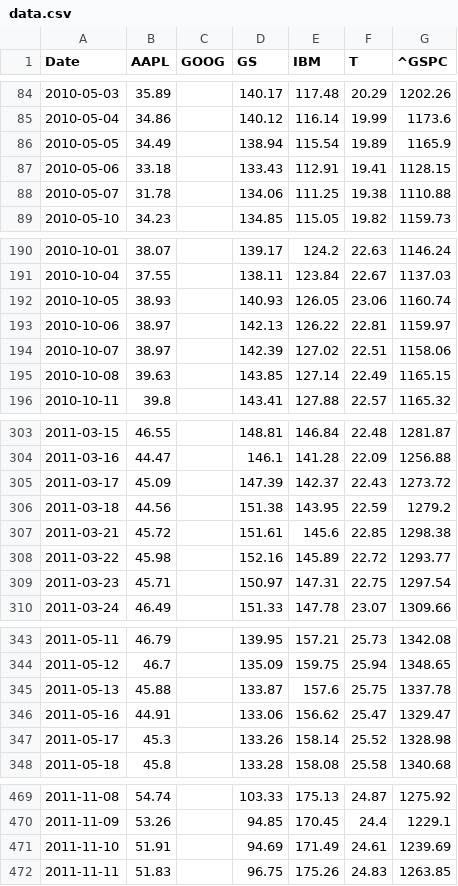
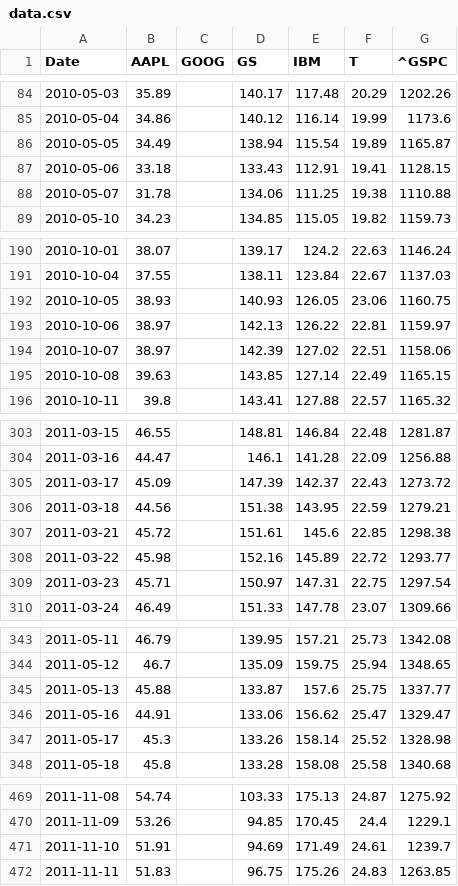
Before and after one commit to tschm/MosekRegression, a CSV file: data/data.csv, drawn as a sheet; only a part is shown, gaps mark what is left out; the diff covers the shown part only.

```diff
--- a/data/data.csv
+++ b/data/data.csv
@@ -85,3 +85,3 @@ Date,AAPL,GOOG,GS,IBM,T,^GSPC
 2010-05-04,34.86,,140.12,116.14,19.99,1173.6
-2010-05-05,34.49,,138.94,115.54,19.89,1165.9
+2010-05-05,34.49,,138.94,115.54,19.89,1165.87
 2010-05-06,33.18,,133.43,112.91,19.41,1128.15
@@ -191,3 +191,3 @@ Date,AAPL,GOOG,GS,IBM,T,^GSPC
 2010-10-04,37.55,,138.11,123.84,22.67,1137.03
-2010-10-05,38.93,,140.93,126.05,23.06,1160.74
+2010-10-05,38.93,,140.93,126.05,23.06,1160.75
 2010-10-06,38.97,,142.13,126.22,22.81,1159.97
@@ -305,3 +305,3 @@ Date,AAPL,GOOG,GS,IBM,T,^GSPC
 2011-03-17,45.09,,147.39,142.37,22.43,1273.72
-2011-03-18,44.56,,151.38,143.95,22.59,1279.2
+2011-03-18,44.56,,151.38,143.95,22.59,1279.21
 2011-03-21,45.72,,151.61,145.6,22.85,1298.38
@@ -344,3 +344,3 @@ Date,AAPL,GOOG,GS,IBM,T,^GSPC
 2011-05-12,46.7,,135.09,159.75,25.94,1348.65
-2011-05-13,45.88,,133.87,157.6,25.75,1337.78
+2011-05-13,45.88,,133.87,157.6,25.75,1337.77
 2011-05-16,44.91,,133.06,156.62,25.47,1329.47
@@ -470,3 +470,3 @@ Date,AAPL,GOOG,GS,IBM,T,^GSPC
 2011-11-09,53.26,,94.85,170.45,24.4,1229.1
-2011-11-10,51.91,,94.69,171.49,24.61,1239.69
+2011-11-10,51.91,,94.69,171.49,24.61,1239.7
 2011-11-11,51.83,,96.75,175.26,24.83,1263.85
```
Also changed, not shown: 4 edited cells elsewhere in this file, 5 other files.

■ **WHAT IS REQUIRED**:
Would you return all lines from the preceding listing that contain the word "data"?

■ **WRITTEN RESPONSE**:
Before and after one commit to tschm/MosekRegression, a CSV file: data/data.csv, drawn as a sheet; only a part is shown, gaps mark what is left out; the diff covers the shown part only.
--- a/data/data.csv
+++ b/data/data.csv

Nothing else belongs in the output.